Introduction

Students in lab As the consistently high ratings for student satisfaction in recent National Student Surveys show, our past Biochemistry students have really enjoyed themselves and learnt from their experience at Keele.  As you prepare for  University life, I am sure that you will gain as much from your time here as they have. Certainly, you will gain a solid grounding in the theoretical and practical aspects of the subject and also develop your intellectual, personal and professional capabilities.  As a distinctive Keele Biochemistry graduate you will be equipped with the skills and knowledge to progress to a career or further study in Biochemistry and related biosciences as well as more general graduate careers.

You will have the opportunity to forge many new friendships: for many of your Biochemistry classes, you will be learning alongside Biomedical Science students; you will also be meeting students who are taking your other main subject and, of course, you will meet lots of other students in your accommodation and around campus.  We are a truly international campus and this is a great chance to mingle with students from many other cultures.

I and my colleagues on the Biochemistry and Biomedical Science teaching team look forward to meeting you at the start of the new academic year and we hope that you make the most of your opportunities here.

Sheila Hope Best wishes

Dr Sheila Hope

Biochemistry Programme Director

Preparing to arrive

We are not expecting students to do any preparatory reading before they arrive. As many of our students have different educational backgrounds, all the key topics are covered from scratch.  For some of you, the material covered in first year modules may be familiar, but you will be delving much deeper into the subject that you have done at A-level (or equivalent)  If, however, you are keen to get started, listed below are a few key textbooks that we will be referring to throughout the first two years of your course. 

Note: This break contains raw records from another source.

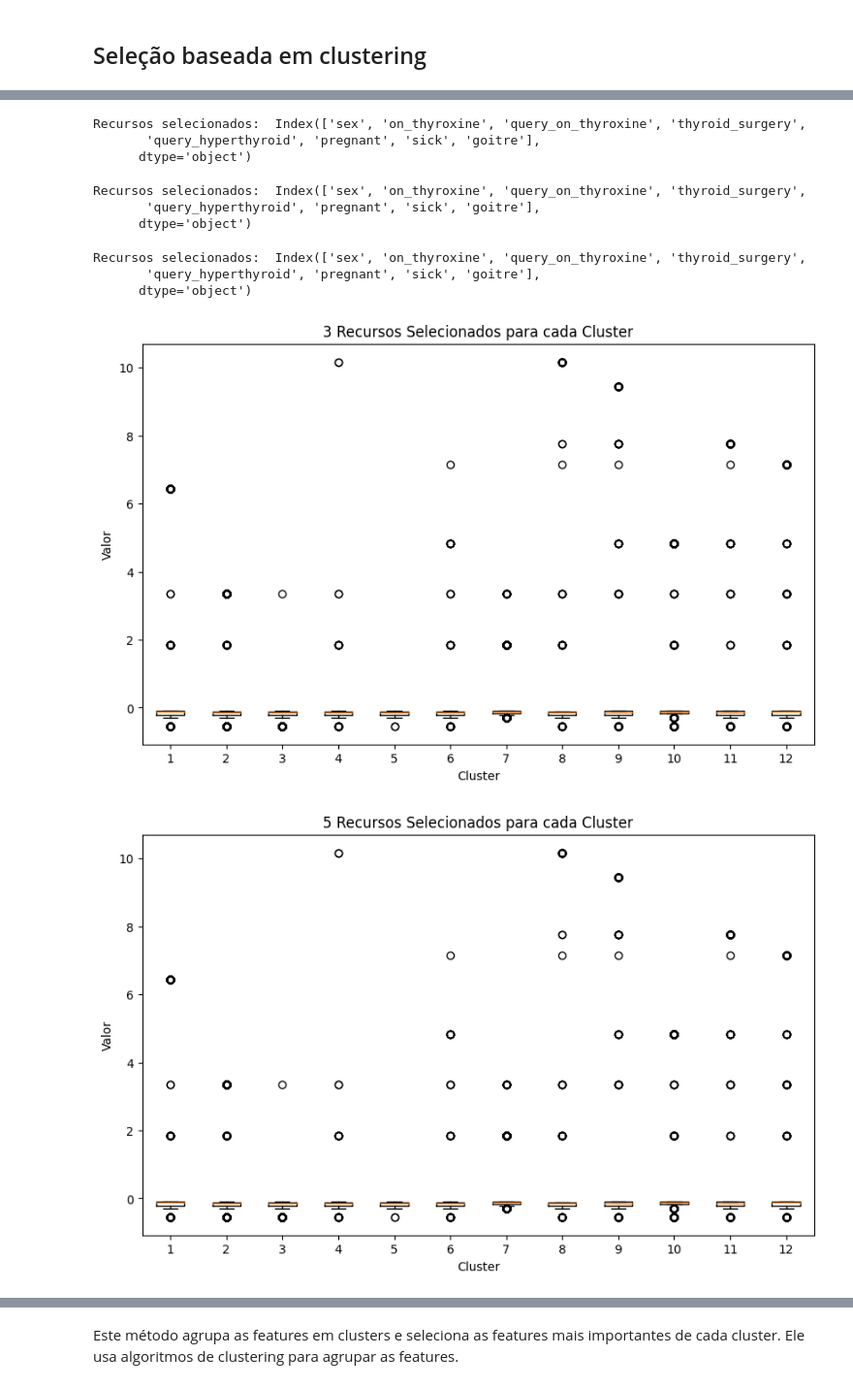
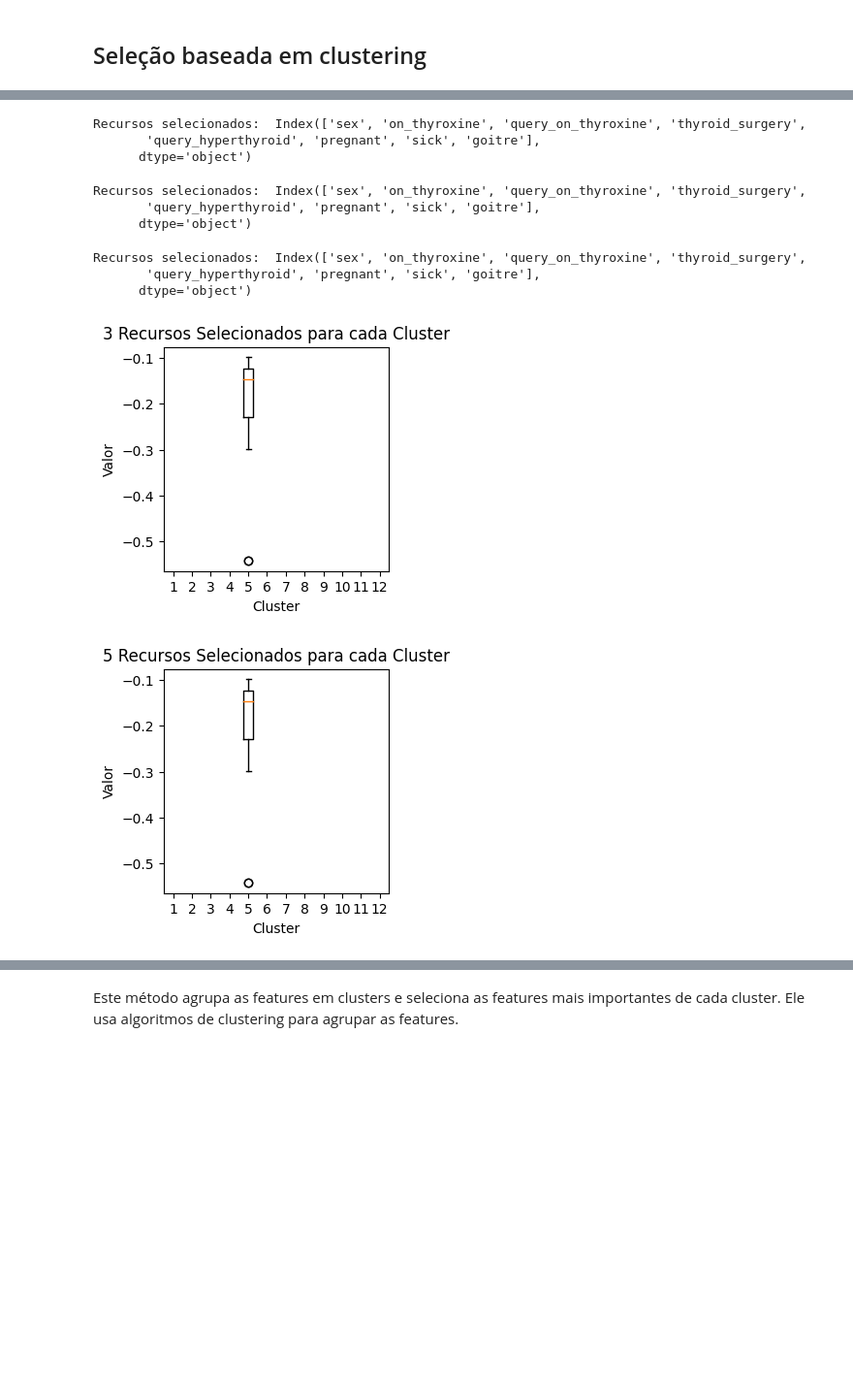
Before and after one commit to cilab-ufersa/euthyroid_sick_syndrome, a Jupyter notebook: euthyroid_sick_syndrome/CBIC23.ipynb, the cells around one changed output, grey strips where cells are left out. Shown: that part at 97% size. Cells and saved outputs as stored; diff of their text form; code cells hidden in the pictures; blank space fills up the shorter version.

```diff
--- a/euthyroid_sick_syndrome/CBIC23.ipynb
+++ b/euthyroid_sick_syndrome/CBIC23.ipynb
@@ -85,7 +85,7 @@ for j in [5, 8, 10, 12]:
  y_pred = model.predict(X_test_rfe)
 
  accuracy(output_test, y_pred)
- plt.figure(figsize=(10, 6))
+ plt.figure(figsize=(3, 3))
  plt.boxplot(feature_values, labels=selected_feature_names, showmeans=True, showfliers=False)
  plt.title('{} Features Selecionadas com RFE'.format(j))
  plt.xlabel('Features')
@@ -163,47 +163,56 @@ Este método seleciona as features que têm alta correlação com a variável de
 # %%
 for j in [3, 5, 8, 10, 12]:
     # Criando clusters usando KMeans
-    kmeans = KMeans(n_clusters = 12, random_state = 42)
+    kmeans = KMeans(n_clusters=12, random_state=42)
     kmeans.fit(input_train)
 
     # Selecionando recursos importantes usando LassoCV
-    # Selecionando 8 features com o parametro max_features=8
+    # Selecionando 8 features com o parâmetro max_features=8
     lasso = LassoCV(cv=5)
-    selection = SelectFromModel(estimator=lasso, threshold=-np.inf, max_features = 8)
+    selection = SelectFromModel(estimator=lasso, threshold=-np.inf, max_features=8)
     selection.fit(input_train, kmeans.labels_)
     selected_features_clustering = selection.get_support(indices=True)
 
     # Imprimindo os recursos selecionados
     print("Recursos selecionados: ", dataset.columns[selected_features_clustering])
 
     cluster_data = []
     for cluster_label in range(12):
         cluster_indices = np.where(kmeans.labels_ == cluster_label)[0]
         cluster_features = input_train[cluster_indices][:, selected_features_clustering]
-        cluster_data.append(cluster_features.flatten())  # Ajuste da dimensão dos dados
 
-    # Plotagem dos boxplots para cada cluster
-    plt.figure(figsize=(10, 6))
-    plt.boxplot(cluster_data, labels=np.arange(12)+1)
+        # Identificar e remover outliers usando o método IQR
+        Q1 = np.percentile(cluster_features, 25, axis=0)
+        Q3 = np.percentile(cluster_features, 75, axis=0)
+        IQR = Q3 - Q1
+        lower_bound = Q1 - 1.5 * IQR
+        upper_bound = Q3 + 1.5 * IQR
+        cluster_features_filtered = np.where((cluster_features >= lower_bound) & (cluster_features <= upper_bound), cluster_features, np.nan)
+
+        cluster_data.append(cluster_features_filtered.flatten())  # Ajuste da dimensão dos dados
+
+    # Plotagem dos boxplots para cada cluster (com outliers removidos)
+    plt.figure(figsize=(3, 3))
+    plt.boxplot(cluster_data, labels=np.arange(12) + 1)
     plt.xlabel('Cluster')
     plt.ylabel('Valor')
     plt.title('{} Recursos Selecionados para cada Cluster'.format(j))
     plt.savefig('cluster_{}.png'.format(j), dpi=300, bbox_inches='tight')
 # %% [output]
 Recursos selecionados:  Index(['sex', 'on_thyroxine', 'query_on_thyroxine', 'thyroid_surgery',
        'query_hyperthyroid', 'pregnant', 'sick', 'goitre'],
       dtype='object')
 Recursos selecionados:  Index(['sex', 'on_thyroxine', 'query_on_thyroxine', 'thyroid_surgery',
        'query_hyperthyroid', 'pregnant', 'sick', 'goitre'],
       dtype='object')
 Recursos selecionados:  Index(['sex', 'on_thyroxine', 'query_on_thyroxine', 'thyroid_surgery',
        'query_hyperthyroid', 'pregnant', 'sick', 'goitre'],
       dtype='object')
 Recursos selecionados:  Index(['sex', 'on_thyroxine', 'query_on_thyroxine', 'thyroid_surgery',
        'query_hyperthyroid', 'pregnant', 'sick', 'goitre'],
       dtype='object')
 Recursos selecionados:  Index(['sex', 'on_thyroxine', 'query_on_thyroxine', 'thyroid_surgery',
        'query_hyperthyroid', 'pregnant', 'sick', 'goitre'],
       dtype='object')
-[figure, old version]
+[figure, new version]
-[figure, old version]
+[figure, new version]
```
Also changed, not shown: parts of 6 cells of this notebook, 15 other files.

Berg, JM, Tymoczko, JL, Gatto, GR and Stryer, L (2015)  Biochemistry 8th Edition WH Freeman & Co

Alberts, B, Johnson, A, Lewis, J, Morgan D, Raff M, Roberts, K and Walter, P (2014) Molecular Biology of the Cell 6th Edition Garland Science.

Other essential equipment to bring:

A  basic scientific calculator (however this should not be a programmable one, as programmable calculators are not allowed in examinations).

Basic drawing equipment, including coloured pens and pencils, a protractor, ruler and a stapler.

Much of your work will need to be submitted electronically, and although there are plenty of computers available on campus, you may find it useful to have a laptop computer.  As a student you are eligible for versions of Microsoft Software at greatly reduced prices, so it would be advisable to wait until you have registered before buying software licences. You will also need a memory stick and should get yourself into the habit of keeping backup copies of your work on a portable memory stick.  Keele computers are currently running Windows 7 and Office 2010.  Student email accounts are administered through Google and you will therefore have access to Google drive, as additional back-up space.So many students have lost important work when their laptops have malfunctioned or been stolen!

Welcome Week

When you arrive at Keele to study Biochemistry, both Single and Dual Honours, you will spend the first week getting to know your way around and being introduced to the people, places and protocols that will be important to you over the next three years.  On Monday 25th September at 14.00 there will be an introduction and welcome to the School of Life Sciences talk by the Head of School Professor Dave Hoole, followed by an introduction and welcome to the Biochemistry programme by Dr Sheila Hope, the Programme Director. The venues for these will be confirmed later.

On Tuesday 26th between 9.00 and 11.00 you will meet your Personal Tutor. Don’t worry, the meeting will not last two hours, but you should receive an invitation to meet at sometime during that period.

There will be a social event for Freshers on Wednesday afternoon, which we will notify you about nearer the time.

Thursday is the day that the work begins. There will be an introduction to the laboratories at 10.00-13.00 on Thursday.

In between all this you will have time to check out the Fresher’s Fair and the electives drop in sessions. Dual Hons and Major Route students will also have activities relating to their other subject.

If you have any queries or worries about Welcome Week, please contact Dr Jan Hoole at j.c.hoole@keele.ac.uk

A Year In The Life Of

For the past year, 4 of our students and I have been writing an online journal called A Year in The Life Of.

Why not have a look for yourself?

http://ayearinthelifeof.pbworks.com

You can use the username   bc1  and password  yitlo2012

Other key links

Feel free to contact the Biochemistry course director, Dr Sheila Hope (email: s.a.hope@keele.ac.uk), if you have any specific questions.

Additional info for single honours students

Those of you joining our single honours programme in 2016 will have to select 1 elective module in addition to your 7 core modules.  You can do this through your eVision account or at the electives fair during induction week.   We have 2 year-long modules, which might confuse the electives fair staff because they will think you have 5 modules already in semester 1  and only 2 in semester 2, but you should inform them that you need to select one module.  We would advise you to pick this in semester 2, but some language modules might run in semester one.

Follow this link and enter single honours biochemistry to see what modules are available.

https://www.keele.ac.uk/electives/modules/modulesl1-l1/

We are expecting that most students will select from the programme approved electives, but you are free to choose whatever you like - subject to timetabling.